Sunscreens should be recommended despite lack of clinical evidence
Although sunscreen use is widely assumed to protect against both sunburn and skin cancer, scientific evidence for the latter is scarce.
This could be for many reasons, including the protective spectrum of the products that are reflected in most of the studies which is significantly narrower than those found on the market today.
However, according to Professor Brian Diffey from the department of Dermatology at Newcastle University, UK, this lack of conclusive evidence to prove sunscreen efficacy should not stop us from recommending it as a preventative measure.
Recent meta-analyses of observational case control studies have demonstrated no association between sunscreen use and either the prevention of the development of malignant melanoma, writes the Professor in a recent article published in the British Journal of Dermatology.
This, he says, may be down to many factors that could confuse the results. “Sunscreens are more often used by those at risk of burning and those who are most likely to develop melanoma. On the other hand, sunscreen users may also use other methods of sun protection such as clothing and shade.”
New generation – better protection
In addition, the UV absorbing properties of earlier generation sunscreens was much lower than those currently on the market.
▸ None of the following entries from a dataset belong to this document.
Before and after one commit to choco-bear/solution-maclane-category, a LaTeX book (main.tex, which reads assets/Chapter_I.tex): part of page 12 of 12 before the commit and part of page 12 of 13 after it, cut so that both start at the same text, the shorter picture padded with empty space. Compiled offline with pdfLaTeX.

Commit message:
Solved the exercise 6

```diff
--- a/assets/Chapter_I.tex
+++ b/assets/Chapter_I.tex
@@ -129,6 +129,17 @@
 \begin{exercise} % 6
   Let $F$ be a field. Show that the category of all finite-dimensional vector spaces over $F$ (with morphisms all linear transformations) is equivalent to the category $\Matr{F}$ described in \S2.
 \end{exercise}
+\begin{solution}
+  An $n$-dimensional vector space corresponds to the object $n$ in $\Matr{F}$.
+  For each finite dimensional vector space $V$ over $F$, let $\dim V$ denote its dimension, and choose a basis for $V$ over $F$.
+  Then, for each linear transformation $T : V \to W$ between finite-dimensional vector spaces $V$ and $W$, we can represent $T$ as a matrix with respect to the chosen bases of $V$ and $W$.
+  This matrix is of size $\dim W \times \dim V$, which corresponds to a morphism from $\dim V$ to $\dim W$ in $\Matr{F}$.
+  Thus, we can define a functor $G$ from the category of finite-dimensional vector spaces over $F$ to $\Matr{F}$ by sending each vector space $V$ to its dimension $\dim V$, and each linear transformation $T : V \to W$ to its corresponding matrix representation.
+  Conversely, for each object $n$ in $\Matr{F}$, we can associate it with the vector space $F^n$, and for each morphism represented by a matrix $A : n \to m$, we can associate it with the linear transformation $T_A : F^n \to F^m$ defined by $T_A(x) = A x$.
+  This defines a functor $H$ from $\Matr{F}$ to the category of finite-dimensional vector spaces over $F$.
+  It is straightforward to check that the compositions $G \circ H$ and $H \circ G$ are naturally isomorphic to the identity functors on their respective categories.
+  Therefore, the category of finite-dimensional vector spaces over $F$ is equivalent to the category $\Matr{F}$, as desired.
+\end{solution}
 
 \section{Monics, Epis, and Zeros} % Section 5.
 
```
Using a modern day SPF 25 product would cut the UV dose to the skin of around one-third of that experienced with earlier products, according to Diffey.
Furthermore, there is data to suggest that sunscreen use does that seem to reduce solar keratoses (markers of increased risk of melanoma) and melanocytic nevi (melanoma risk markers).
According to the professor, if we can estimate the increase in melanoma risk that we incur by lying in the sun on the beach without using a broad spectrum protection product and we know the usage rates of sunscreen within a population, it is possible to estimate the number of melanoma’s that could be avoided.
In his calculations, Diffey estimates that if lying in the summer sun with no protection raises the risk of melanoma by 20 per cent compared to using protection, then 24,500 of the 200,000 cases diagnosed in a year could be saved.
Obviously varying the usage rates and using different estimations of risk would lead to very different calculations, but Difffey concludes that the numbers are significant and following a precautionary principle, sunscreen use should be recommended.
“Given that appreciable numbers of melanoma cases would be avoided if modern sunscreens proved to provide even a very modest reduction in risk, it is argued that it would be irresponsible not to encourage their use,” he concluded.
Source: British Journal of Dermatology
2009, Volume 161, Issue 3, pages 25-27
Sunscreens as a preventative measure in melanoma: an evidence-based approach or the precautionary principle?